## Exercise description
Every record gets copied exactly, and no picture goes with it.

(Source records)
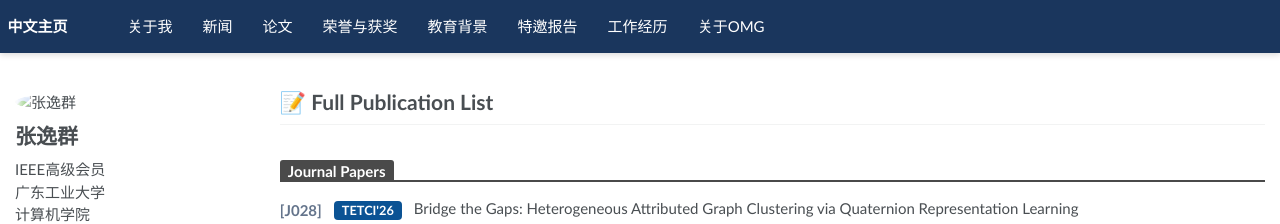
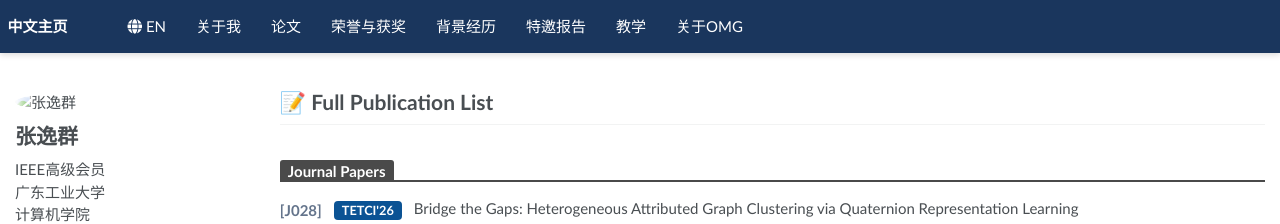
Before and after one commit to yqzhang-Zz/zh-publications, a Jekyll site: the page built from _pages/about.md, in a window 1280 px wide. Shown: the top 224 px of the page. Built offline with Jekyll 4.4.1, drawn with Linux system fonts in a browser that asks for light colours; some web fonts are replaced; a script that is not in the unit is left out; comment, search, counter and statistics services are not loaded.

Commit message:
Add files via upload

```diff
--- a/_data/navigation.yml
+++ b/_data/navigation.yml
@@ -1,30 +1,26 @@
 # main links links
 main:
 
-
-  # - title: "<i class='fas fa-globe'></i> EN"
-  #   url: "https://yqzhang-zz.github.io"
+  - title: "<i class='fas fa-globe'></i> EN"
+    url: "https://yqzhang-zz.github.io/"
 
   - title: "关于我"
     url: "/zh/#about-me"
 
-  - title: "新闻"
-    url: "/zh/#news"
-
   - title: "论文"
-    url: "/zh-publications/#publications"
+    url: "/zh/#publications"
 
   - title: "荣誉与获奖"
     url: "/zh/#honors-and-awards"
 
-  - title: "教育背景"
+  - title: "背景经历"
     url: "/zh/#educations"
 
   - title: "特邀报告"
     url: "/zh/#invited-talks"
 
-  - title: "工作经历"
-    url: "/zh/#internships"
+  - title: "教学"
+    url: "/zh/#teaching"
 
   - title: "关于OMG"
     url: "/zh-OMG"
```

## Result of this exercise
Before and after one commit to yqzhang-Zz/zh-publications, a Jekyll site: the page built from _pages/about.md, in a window 1280 px wide. Shown: the top 224 px of the page. Built offline with Jekyll 4.4.1, drawn with Linux system fonts in a browser that asks for light colours; some web fonts are replaced; a script that is not in the unit is left out; comment, search, counter and statistics services are not loaded.

Commit message:
Add files via upload

```diff
--- a/_data/navigation.yml
+++ b/_data/navigation.yml
@@ -1,30 +1,26 @@
 # main links links
 main:
 
-
-  # - title: "<i class='fas fa-globe'></i> EN"
-  #   url: "https://yqzhang-zz.github.io"
+  - title: "<i class='fas fa-globe'></i> EN"
+    url: "https://yqzhang-zz.github.io/"
 
   - title: "关于我"
     url: "/zh/#about-me"
 
-  - title: "新闻"
-    url: "/zh/#news"
-
   - title: "论文"
-    url: "/zh-publications/#publications"
+    url: "/zh/#publications"
 
   - title: "荣誉与获奖"
     url: "/zh/#honors-and-awards"
 
-  - title: "教育背景"
+  - title: "背景经历"
     url: "/zh/#educations"
 
   - title: "特邀报告"
     url: "/zh/#invited-talks"
 
-  - title: "工作经历"
-    url: "/zh/#internships"
+  - title: "教学"
+    url: "/zh/#teaching"
 
   - title: "关于OMG"
     url: "/zh-OMG"
```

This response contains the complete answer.